Given records:
● ● ● ●
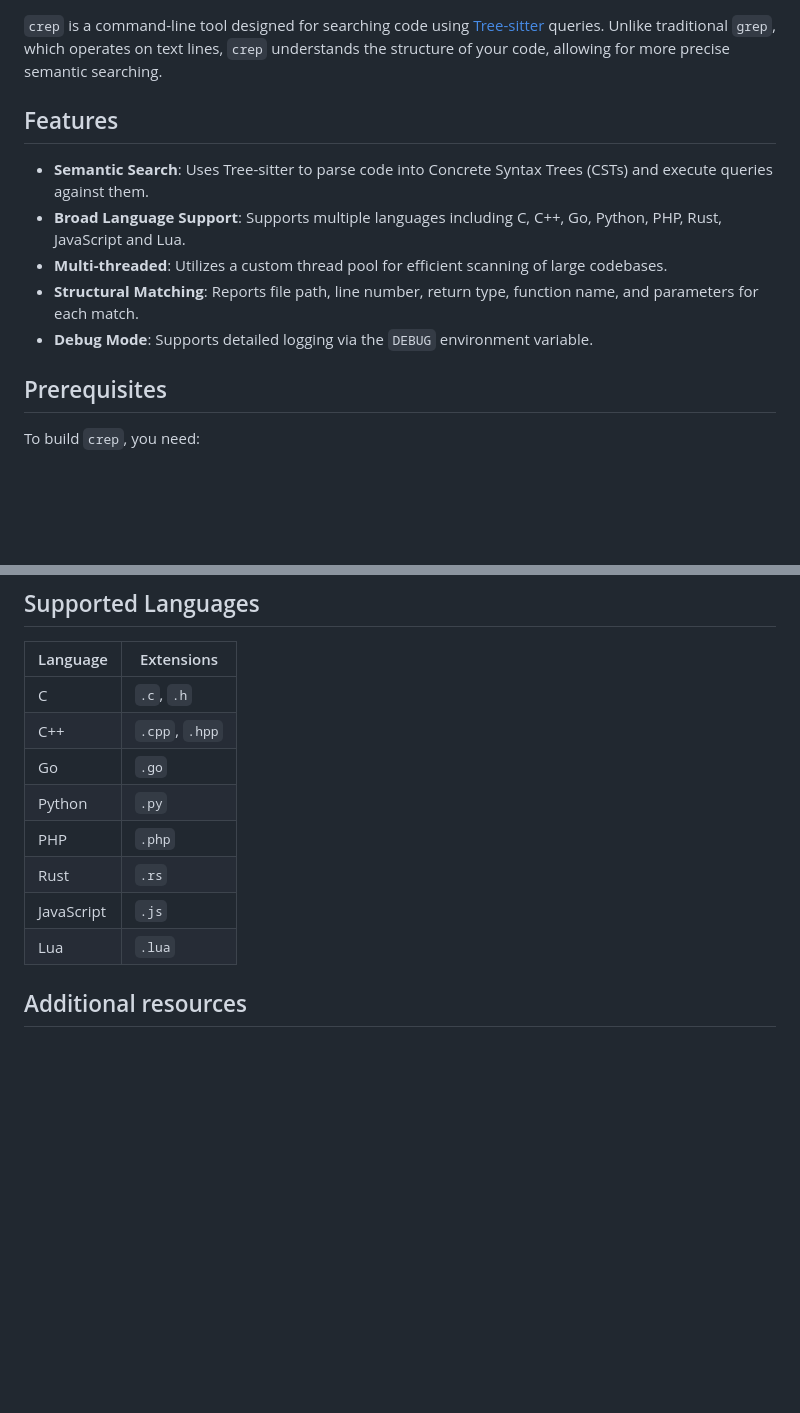
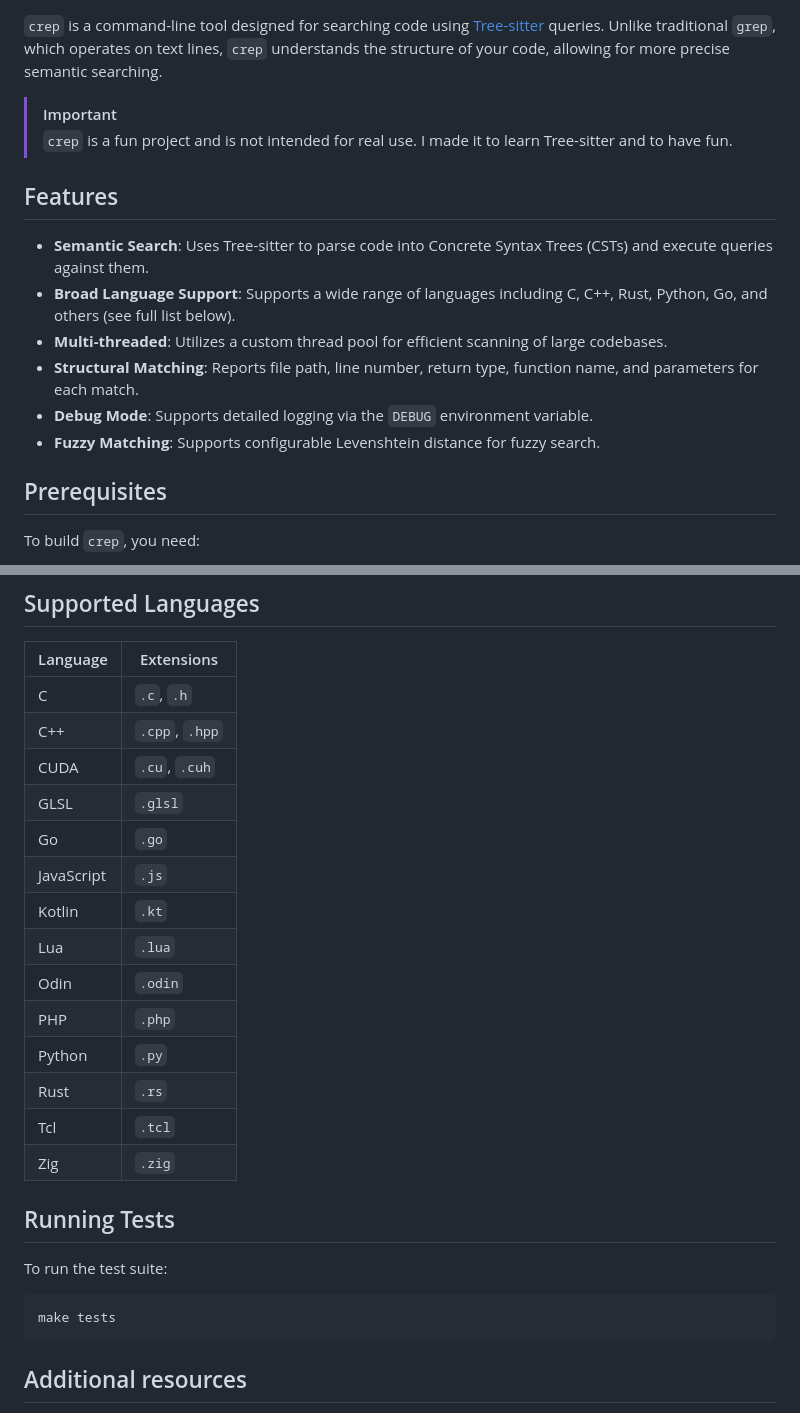
Before and after one commit to mitjafelicijan/crep, a Markdown page: README.md, 2 parts joined by grey strips. Rendered like a GitHub page; blank space fills up the shorter version.

Commit message:
Update readme
Update readme

````diff
--- a/README.md
+++ b/README.md
@@ -3,18 +3,23 @@
 traditional `grep`, which operates on text lines, `crep` understands the
 structure of your code, allowing for more precise semantic searching.
 
+> [!IMPORTANT]
+> `crep` is a fun project and is not intended for real use. I made it to learn
+> Tree-sitter and to have fun.
+
 ## Features
 
 - **Semantic Search**: Uses Tree-sitter to parse code into Concrete Syntax Trees
   (CSTs) and execute queries against them.
-- **Broad Language Support**: Supports multiple languages including C, C++, Go,
-  Python, PHP, Rust, JavaScript and Lua.
+- **Broad Language Support**: Supports a wide range of languages including C, C++,
+  Rust, Python, Go, and others (see full list below).
 - **Multi-threaded**: Utilizes a custom thread pool for efficient scanning of
   large codebases.
 - **Structural Matching**: Reports file path, line number, return type, function
   name, and parameters for each match.
 - **Debug Mode**: Supports detailed logging via the `DEBUG` environment
   variable.
+- **Fuzzy Matching**: Supports configurable Levenshtein distance for fuzzy search.
 
 ## Prerequisites
 
@@ -89,12 +94,26 @@ Search for "main" allowing for 2 typos (e.g. "mian"):
 | ---------- | -------------- |
 | C          | `.c`, `.h`     |
 | C++        | `.cpp`, `.hpp` |
+| CUDA       | `.cu`, `.cuh`  |
+| GLSL       | `.glsl`        |
 | Go         | `.go`          |
+| JavaScript | `.js`          |
+| Kotlin     | `.kt`          |
+| Lua        | `.lua`         |
+| Odin       | `.odin`        |
+| PHP        | `.php`         |
 | Python     | `.py`          |
-| PHP        | `.php`         |
 | Rust       | `.rs`          |
-| JavaScript | `.js`          |
-| Lua        | `.lua`         |
+| Tcl        | `.tcl`         |
+| Zig        | `.zig`         |
+
+## Running Tests
+
+To run the test suite:
+
+```bash
+make tests
+```
 
 ## Additional resources
 
````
● ● ● ●
Where in the records above does the word "crep" appear? Copy each line that holds it.

Written response:
Before and after one commit to mitjafelicijan/crep, a Markdown page: README.md, 2 parts joined by grey strips. Rendered like a GitHub page; blank space fills up the shorter version.
 traditional `grep`, which operates on text lines, `crep` understands the
+> `crep` is a fun project and is not intended for real use. I made it to learn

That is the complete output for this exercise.